“As Transcom’s [US Transportation Command] US Army service component command and a major subordinate command to the Army Materiel Command [AMC], we are the global intermodal surface connectors integrating the JDDE and Army Materiel Command’s Materiel Enterprise at echelon. We connect the surface requirements through the distribution network nodes to the point of need to responsibly project power and to deliver the desired results in support of combatant commands and the total joint force.”
Hoyle’s comments on SDDC were made as part of her keynote address during the Surface Force Projection Conference (SFPC). The conference was co-hosted by NDTA and Christopher Newport University’s Center for American Studies (CNU CAS), in cooperation with the American Association of Port Authorities (AAPA), the Maritime Administration (MARAD), and the Military Surface Deployment and Distribution Command (SDDC).
Taking place May 17-19, 2022, on the CNU campus, the conference brought together US government and industry logistics and transportation experts, and members of the Joint Logistics Enterprise (JLE), to examine a wide range of challenges associated with operating in and through the contested environment to provide U.S. capability at the point of need.
“While the scope of global movements change little, the scale at which DOD [Department of Defense] and our commercial partners have increased significantly. This increasing scale, as well as the need for the pinpoint accuracy to enable the warfighter to the point of need is more reliant on connected networks,” said Hoyle.
“The point-to-point mindset must be replaced with the idea that it is a network connected supporting movements. This connected mindset allows all partners to better realize the full level of support needed to enable operations in any theater for any operation.
“SDDC, with our 5,200 geographically dispersed Surface Warriors works with this mindset as the connective tissue to US Transportation Command between the 3PLs to ensure support for every Soldier, Sailor, Airman, Marine, Coastguardsman, and, now, Guardians, regardless of their location.”
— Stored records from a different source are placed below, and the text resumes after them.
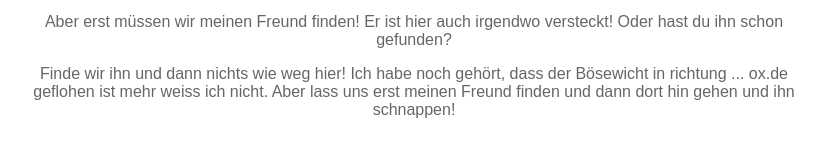
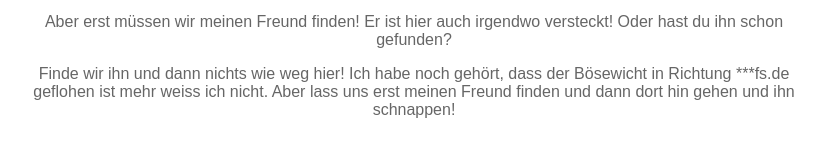
Before and after one commit to kn1g/wiederKeinDackel, a plain HTML site: page Yv.html in a window 1280 px wide. Shown: the part 997-1149 px from the top of the page, 226-1054 px from the left. Drawn offline with Linux system fonts and the light colour scheme.

Commit message:
Update Yv.html

```diff
--- a/Yv.html
+++ b/Yv.html
@@ -44,7 +44,7 @@
         <p>Agentin Leberkaas, du hast mich in dem Chaos gefunden! <3  Ich habe ein tolles Geschenk für dich!</p>
         <p>Ich bin so froh, dass du hier bist. Ich wünsche dir alles Gute, Liebe, Gesundheit und viel Glück zu deinem Geburstag!</p>
         <p>Aber erst müssen wir meinen Freund finden! Er ist hier auch irgendwo versteckt! Oder hast du ihn schon gefunden?</p>
-        <p>Finde wir ihn und dann nichts wie weg hier! Ich habe noch gehört, dass der Bösewicht in richtung ... ox.de geflohen ist mehr weiss ich nicht. Aber lass uns erst meinen Freund finden und dann dort hin gehen und ihn schnappen!</p>
+        <p>Finde wir ihn und dann nichts wie weg hier! Ich habe noch gehört, dass der Bösewicht in Richtung ***fs.de geflohen ist mehr weiss ich nicht. Aber lass uns erst meinen Freund finden und dann dort hin gehen und ihn schnappen!</p>
     </div>
 </div>
 
```
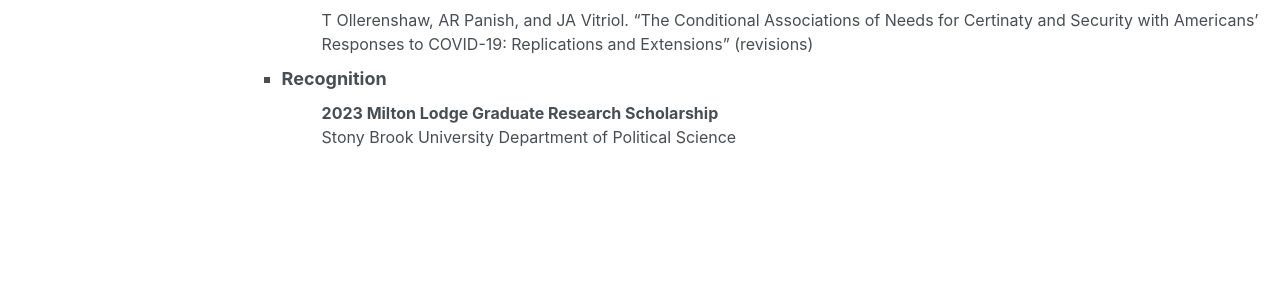
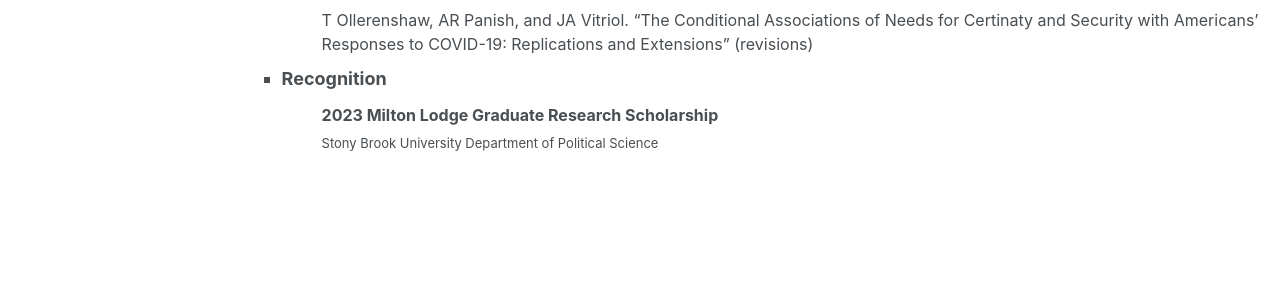
Before and after one commit to adampanish/adampanish.github.io, a Jekyll site: the page built from _pages/research.html, in a window 1280 px wide and 1291 px high. Shown: the part 710-1006 px from the top of the window. Built offline with Jekyll 4.4.1, drawn with Linux system fonts in a browser that asks for light colours; some web fonts are replaced.

Commit message:
Update research.html

```diff
--- a/_pages/research.html
+++ b/_pages/research.html
@@ -51,11 +51,10 @@
   <li>
     <b>Recognition</b>
     <ul style="list-style-type:none">
-      <font size=3>
-        <li><b>2023 Milton Lodge Graduate Research Scholarship</b><br>
-          Stony Brook University Department of Political Science
-        </li>
-      </font>
+      <li>
+        <font size=3><b>2023 Milton Lodge Graduate Research Scholarship</b><br></font>
+        <font size=2>Stony Brook University Department of Political Science</font>
+      </li>
     </ul>
   </li>
 </ul>
```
Hoyle explained that while military transportation has adapted and evolved over time, and the scope and scale can change, the military’s need for support from its civilian counterparts remains consistent. She added that “As we face an increasingly complex security environment, we must look to strengthen the relationships and continue to grow together.”
“As the rapid technological changes present new challenges from adversaries in every operating domain, they comparatively affect current force readiness. In the complex strategic environment, we must prioritize how we can support global surface deployment to a rapidly adapting joint force, while continuing to secure our assets and our networks.”
SDDC is in a transition period as the newly released National Defense Strategy (NDS) causes changes in many facets of operations. “One area highlighted in the National Defense Strategy is the limited investment in logistics readiness of past years. A significant change noted that logistics is going to be a combat multiplier going forward in the future,” said Hoyle.
“The physical situation that exists with how we have to execute that strategy is going to have a huge impact on our ability to move cargo in rapid and accurate manners and conduct that advancement towards the future needs of our services,” said Hoyle.
She noted that the SDDC also faced challenges related to changes to updated environmental policies which she felt would impact how effectively the command could do business to support the warfighter. Partnership will be key to overcoming these challenges and allowing the command to remain resilient and agile in support of the warfighter while providing the integrated and synchronized global distribution and deployment capabilities to the point of need.
Even during a transitional time, SDDC remains responsible for the planning, synchronization, and integration of end-to-end movements, ensuring successful deployments and redeployments. This includes coordinating adequate lift via rail, truck, and vessel.
For more from MG Hoyle, including where we look next, view the full speech above.